|Scientific Testing & the Future of Vedic Process
By Rajiv Malhotra
Lecture at Maharishi University, Fairfield, Iowa, 2014
Click Here to Watch
Maharishi Mahesh Yogi was one of the foremost proponents of reviving the Vedic heritage for our modern epoch. At the same time, he insisted that scientific rigor must be applied. He deserves credit for bringing meditation, ayurveda, jyotish and various other Vedic principles and practices to the West. This triggered a revolution in fields ranging from health sciences to neuroscience to philosophy.
Sri Sri Ravi Shanker, founder of the Art of Living Foundation, as well as Deepak Chopra started out as Maharishi’s students and followers for many years, and worked in his organization in senior capacities.
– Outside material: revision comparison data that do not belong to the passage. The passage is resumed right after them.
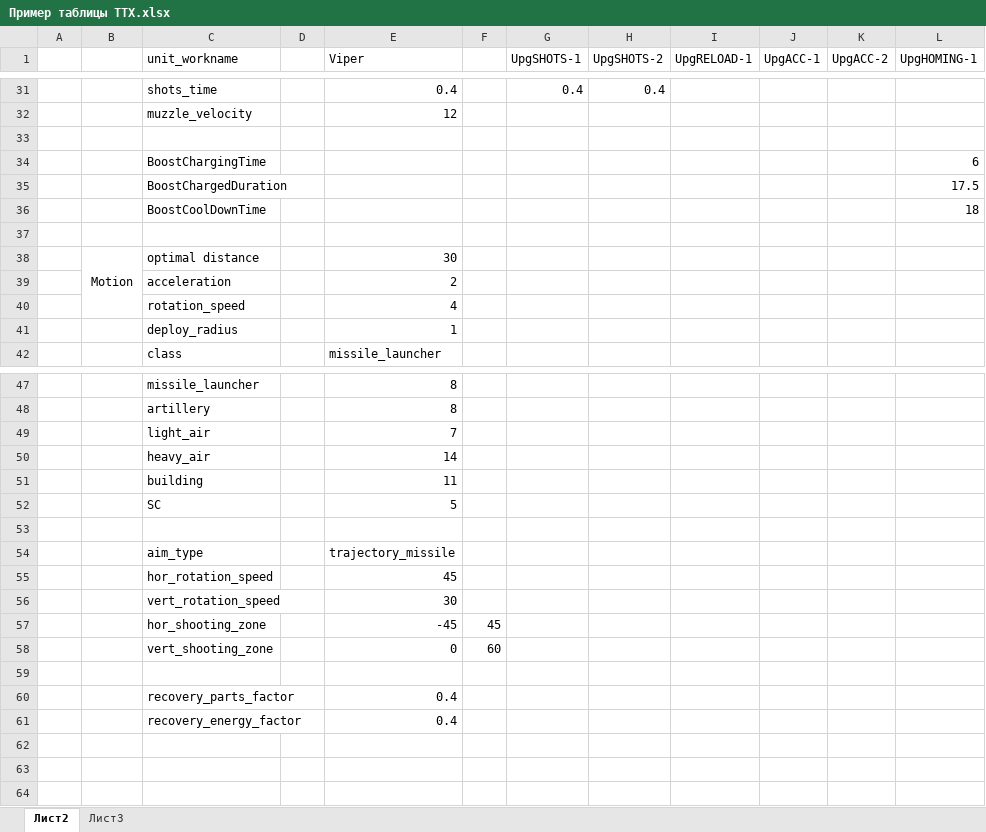
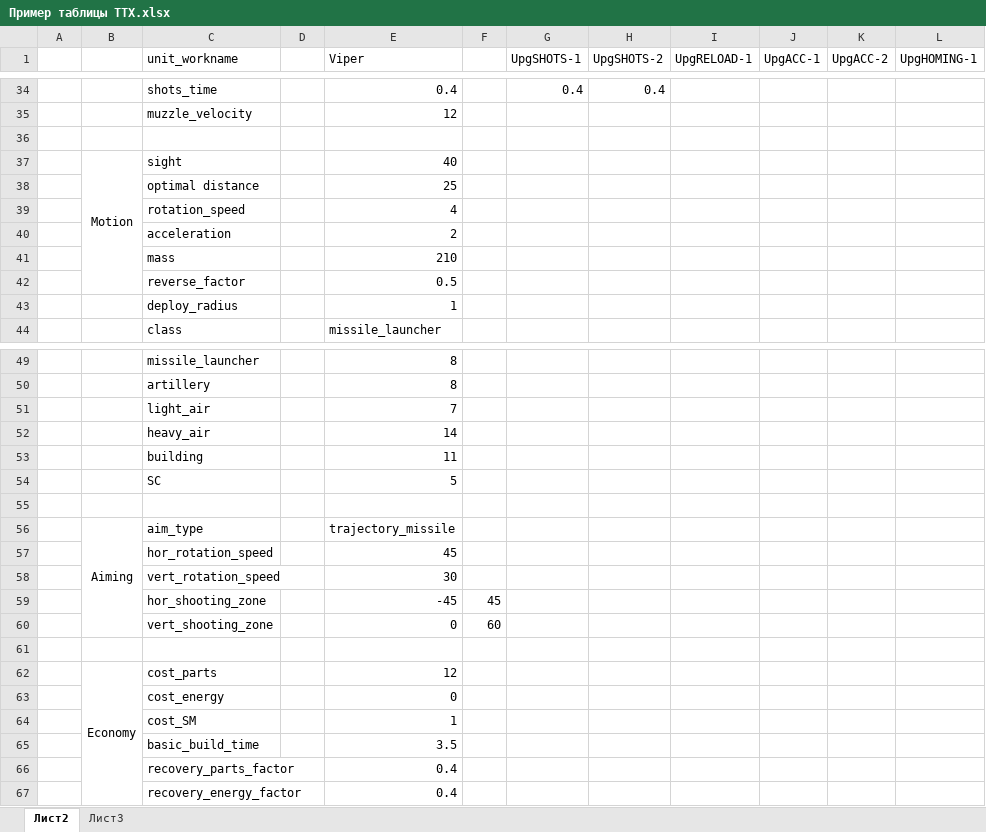
Before and after one commit to OSW-team/Project-4, an Excel workbook: UnityProject-4/Пример таблицы ТТХ.xlsx, sheet Лист2, drawn as a sheet; only a part is shown, gaps mark what is left out; values as stored, in another font and other column widths than the file's, no borders; removed rows and columns are numbered as before the commit, all else as after; the diff covers the shown part only; the diff names each change by its address in the sheet, - before the commit and + after, or states it on an @@ line.

```diff
--- a/UnityProject-4/Пример таблицы ТТХ.xlsx (sheet Лист2)
+++ b/UnityProject-4/Пример таблицы ТТХ.xlsx (sheet Лист2)
-row 34:  |  | BoostChargingTime |  |  |  |  |  |  |  |  | 6
@@ row 35 moved to row 17: BoostChargedDuration @@
@@ row 36 moved to row 18: BoostCoolDownTime @@
-row 37: (empty)
+row 37:  | Motion | sight |  | 40
+B37:B42 merged
-B38: Motion
+B38: (empty)
-B38:B40 merged
-E38 (Viper): 30
+E38 (Viper): 25
@@ row 40 moved to row 39: rotation_speed @@
+row 41:  |  | mass |  | 210
+row 42:  |  | reverse_factor |  | 0.5
-B56: (empty)
+B56: Aiming
+B56:B60 merged
+row 62:  | Economy | cost_parts |  | 12
@@ row 16 moved to row 63: cost_energy @@
@@ row 17 moved to row 64: cost_SM @@
+row 65:  |  | basic_build_time |  | 3.5
```
Also changed, not shown: 5 added rows, 2 removed rows, 6 edited cells and merged cells elsewhere in this sheet, 2 other files.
Numerous Western disciples of his also went on to launch influential new movements of their own in various fields.
I learned his Transcendental Meditation in the early 1970s, and have practicied it ever since. I also learned many other forms of sadhana from various other teachers, which I have incorporated into my own practice seamlessly.
This is why I was delighted to accept an invitation to deliver a major lecture at Maharishi University in Iowa. I addressed issues like: What must remain the same, and what must adapt for each epoch and context? Who decides what can change, and by what criteria do we make such adaptations?
For instance, let us consider the central Vedic principle of yajna. It is often misinterpreted. Some people think of it as a mechanical ritual around a fire. Others regard it as a relic of an old (and primitive/abusive) past tradition. At one extreme are those who do not wish to adapt it for modern times. At the other extreme are those who feel it can be changed into whatever one wants – a sort of relativism that makes yajna into a random exotic act. My view is somewhere in between these.
Before a gathering of serious Vedic theorists and practitioners at Maharishi’s University in Iowa, I discussed various issues, such as: Have the ideas and ways of practicing yajna evolved? Is it capable of evolving further into the future? What is its purpose, and how could one test this scientifically today?
I offered some provocative ideas, and hope you will find the lecture interesting.
We also had a lively Q&A at the end.
Click Here to Watch